* **TASK GOAL**
In the material below, find each line with the word "collapse" and copy it.

[Start of Attachment]

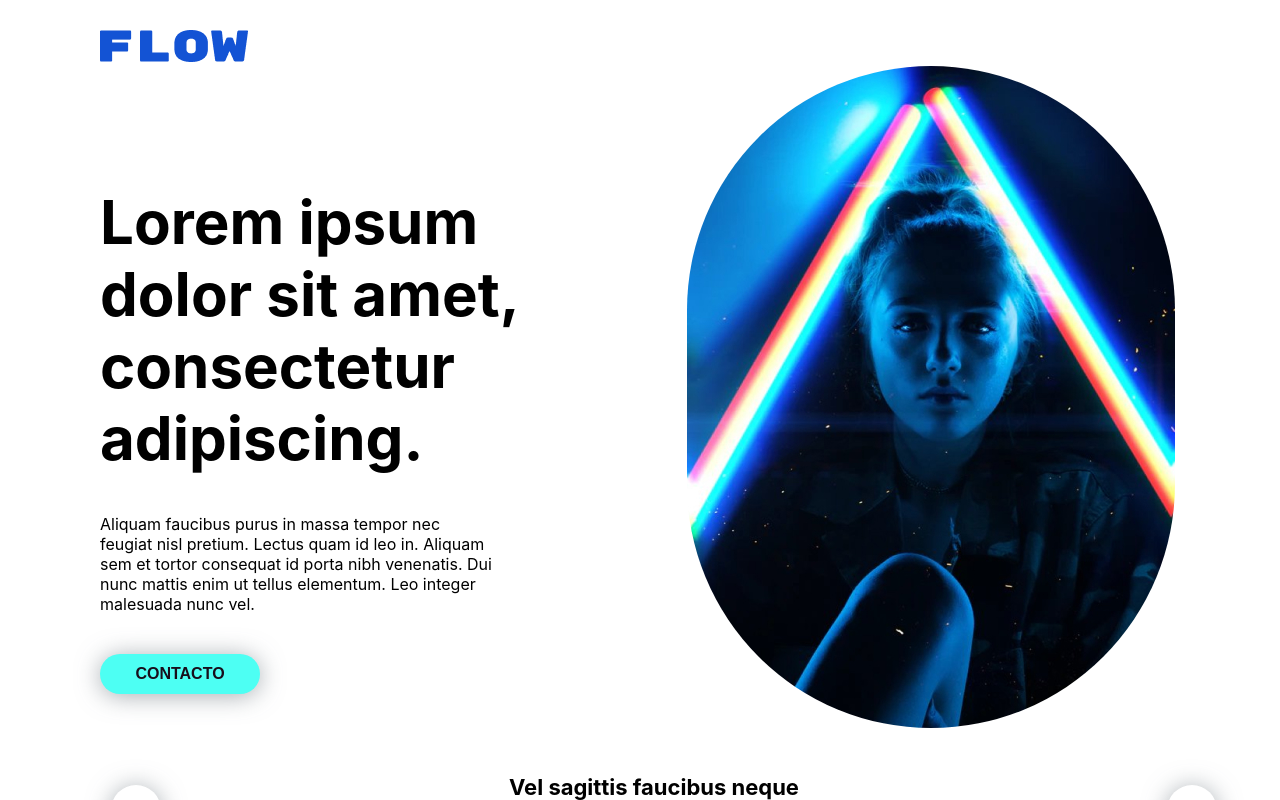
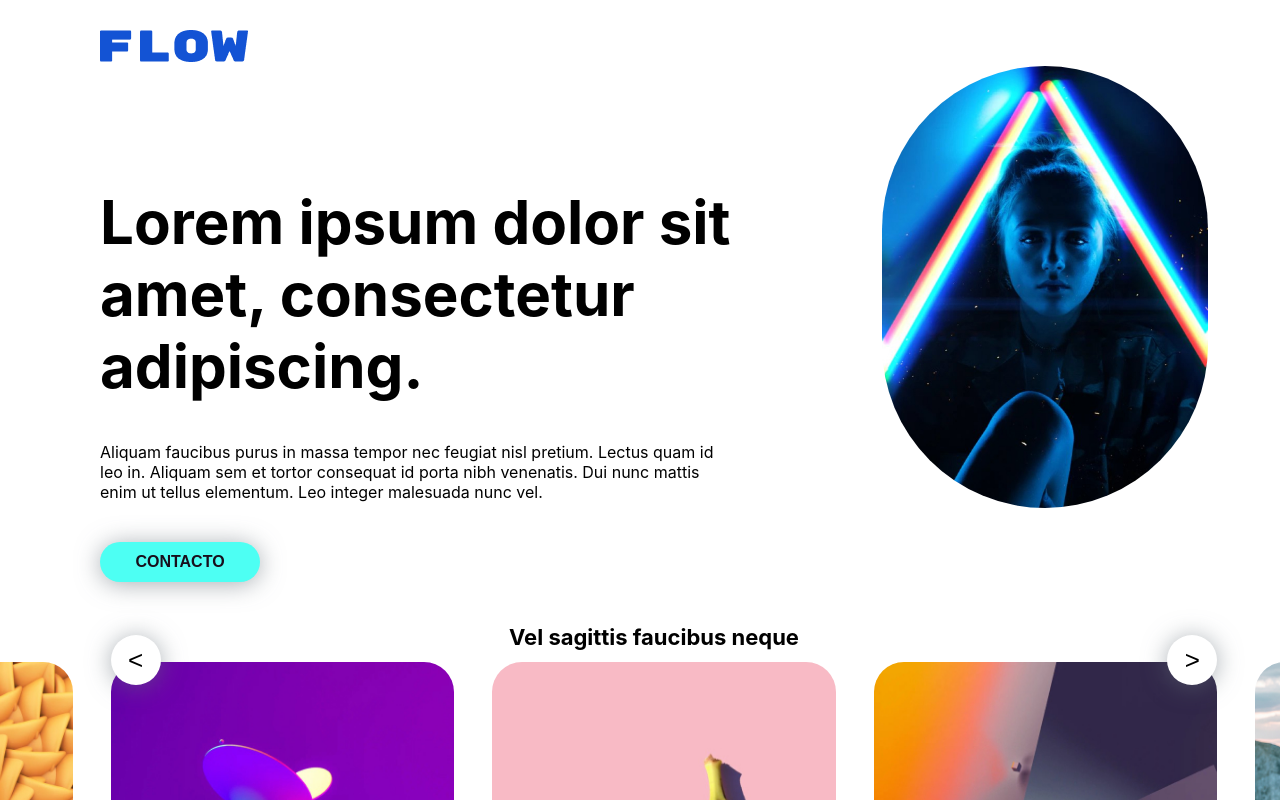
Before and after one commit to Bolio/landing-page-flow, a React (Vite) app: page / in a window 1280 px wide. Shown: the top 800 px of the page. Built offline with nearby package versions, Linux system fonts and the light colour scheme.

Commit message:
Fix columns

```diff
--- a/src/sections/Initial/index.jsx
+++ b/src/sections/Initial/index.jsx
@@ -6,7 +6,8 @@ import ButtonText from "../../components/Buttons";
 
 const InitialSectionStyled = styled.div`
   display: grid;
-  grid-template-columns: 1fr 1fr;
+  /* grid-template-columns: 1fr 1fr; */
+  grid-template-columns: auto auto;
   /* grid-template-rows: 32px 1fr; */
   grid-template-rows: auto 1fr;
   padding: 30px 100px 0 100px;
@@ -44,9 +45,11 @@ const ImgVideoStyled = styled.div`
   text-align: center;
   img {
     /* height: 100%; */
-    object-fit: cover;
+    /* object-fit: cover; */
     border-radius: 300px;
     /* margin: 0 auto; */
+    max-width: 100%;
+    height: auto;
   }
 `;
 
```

[End of Attachment]
[Start of Attachment]

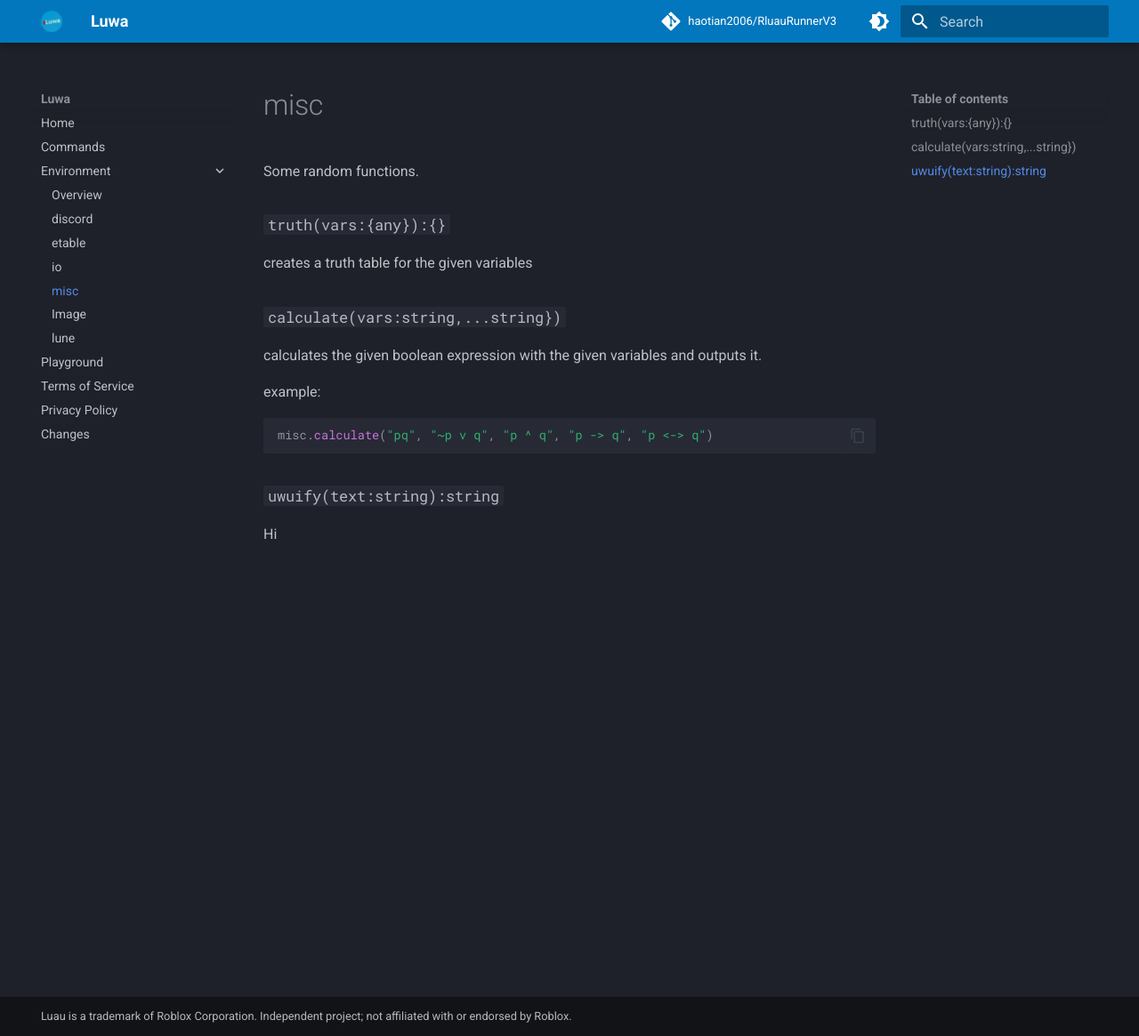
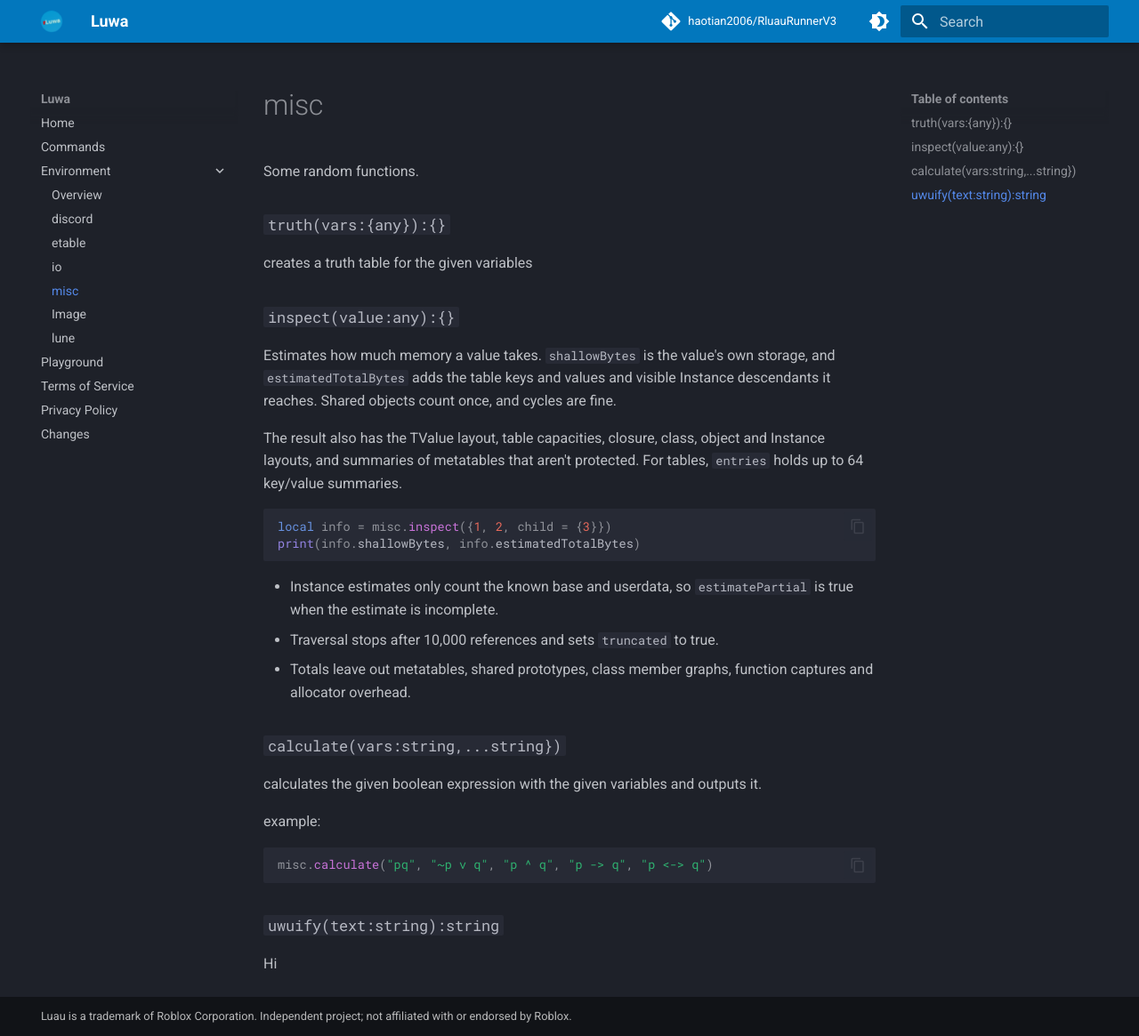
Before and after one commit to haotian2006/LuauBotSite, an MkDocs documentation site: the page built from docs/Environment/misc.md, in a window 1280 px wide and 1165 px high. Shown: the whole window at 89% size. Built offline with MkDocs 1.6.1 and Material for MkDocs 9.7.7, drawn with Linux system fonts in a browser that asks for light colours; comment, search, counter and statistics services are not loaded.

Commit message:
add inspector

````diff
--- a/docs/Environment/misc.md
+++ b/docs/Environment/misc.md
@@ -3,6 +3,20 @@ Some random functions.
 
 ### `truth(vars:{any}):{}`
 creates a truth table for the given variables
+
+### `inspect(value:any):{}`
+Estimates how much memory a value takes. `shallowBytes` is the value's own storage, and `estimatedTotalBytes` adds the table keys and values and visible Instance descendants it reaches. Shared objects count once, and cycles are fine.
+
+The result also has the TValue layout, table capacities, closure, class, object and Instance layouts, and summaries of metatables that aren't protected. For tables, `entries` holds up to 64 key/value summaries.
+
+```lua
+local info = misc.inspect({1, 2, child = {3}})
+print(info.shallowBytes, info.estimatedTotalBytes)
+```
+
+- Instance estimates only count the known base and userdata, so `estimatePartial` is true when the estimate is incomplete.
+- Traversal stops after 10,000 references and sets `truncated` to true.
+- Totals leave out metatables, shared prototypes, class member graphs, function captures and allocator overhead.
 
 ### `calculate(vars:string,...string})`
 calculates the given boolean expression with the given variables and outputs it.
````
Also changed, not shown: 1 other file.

[End of Attachment]
[Start of Attachment]

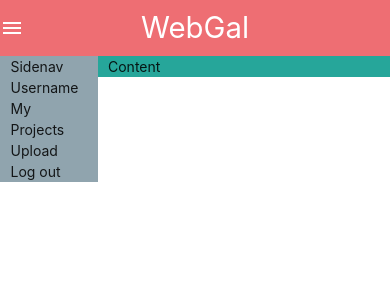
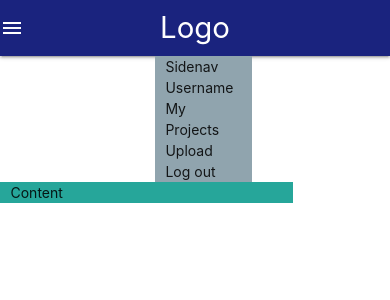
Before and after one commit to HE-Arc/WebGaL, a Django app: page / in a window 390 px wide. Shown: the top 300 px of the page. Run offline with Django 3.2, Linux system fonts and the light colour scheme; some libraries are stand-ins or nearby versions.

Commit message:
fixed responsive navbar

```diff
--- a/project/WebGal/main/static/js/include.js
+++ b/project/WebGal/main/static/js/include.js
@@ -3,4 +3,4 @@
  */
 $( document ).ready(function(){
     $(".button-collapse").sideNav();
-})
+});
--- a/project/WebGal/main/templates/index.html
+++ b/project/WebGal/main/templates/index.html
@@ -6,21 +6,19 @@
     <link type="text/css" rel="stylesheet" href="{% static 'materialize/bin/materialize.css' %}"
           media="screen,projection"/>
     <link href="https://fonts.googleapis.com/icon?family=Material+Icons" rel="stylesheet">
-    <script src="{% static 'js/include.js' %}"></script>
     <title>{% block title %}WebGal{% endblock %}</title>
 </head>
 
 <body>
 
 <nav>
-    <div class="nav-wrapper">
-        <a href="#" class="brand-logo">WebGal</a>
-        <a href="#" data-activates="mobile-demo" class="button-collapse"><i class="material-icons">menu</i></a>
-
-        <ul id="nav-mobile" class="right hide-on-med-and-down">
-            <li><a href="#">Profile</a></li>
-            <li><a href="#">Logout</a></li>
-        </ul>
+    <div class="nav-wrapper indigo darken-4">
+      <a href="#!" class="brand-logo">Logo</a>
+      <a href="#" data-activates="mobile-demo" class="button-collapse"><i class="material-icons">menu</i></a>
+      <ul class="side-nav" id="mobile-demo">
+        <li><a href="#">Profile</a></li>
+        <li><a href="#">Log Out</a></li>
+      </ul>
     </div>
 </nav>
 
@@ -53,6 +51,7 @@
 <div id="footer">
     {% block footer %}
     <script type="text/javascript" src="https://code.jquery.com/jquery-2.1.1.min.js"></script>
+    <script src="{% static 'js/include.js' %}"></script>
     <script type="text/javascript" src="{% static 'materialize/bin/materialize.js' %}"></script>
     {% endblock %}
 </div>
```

[End of Attachment]

* **ANSWER BOX**
     $(".button-collapse").sideNav();
-        <a href="#" data-activates="mobile-demo" class="button-collapse"><i class="material-icons">menu</i></a>
+      <a href="#" data-activates="mobile-demo" class="button-collapse"><i class="material-icons">menu</i></a>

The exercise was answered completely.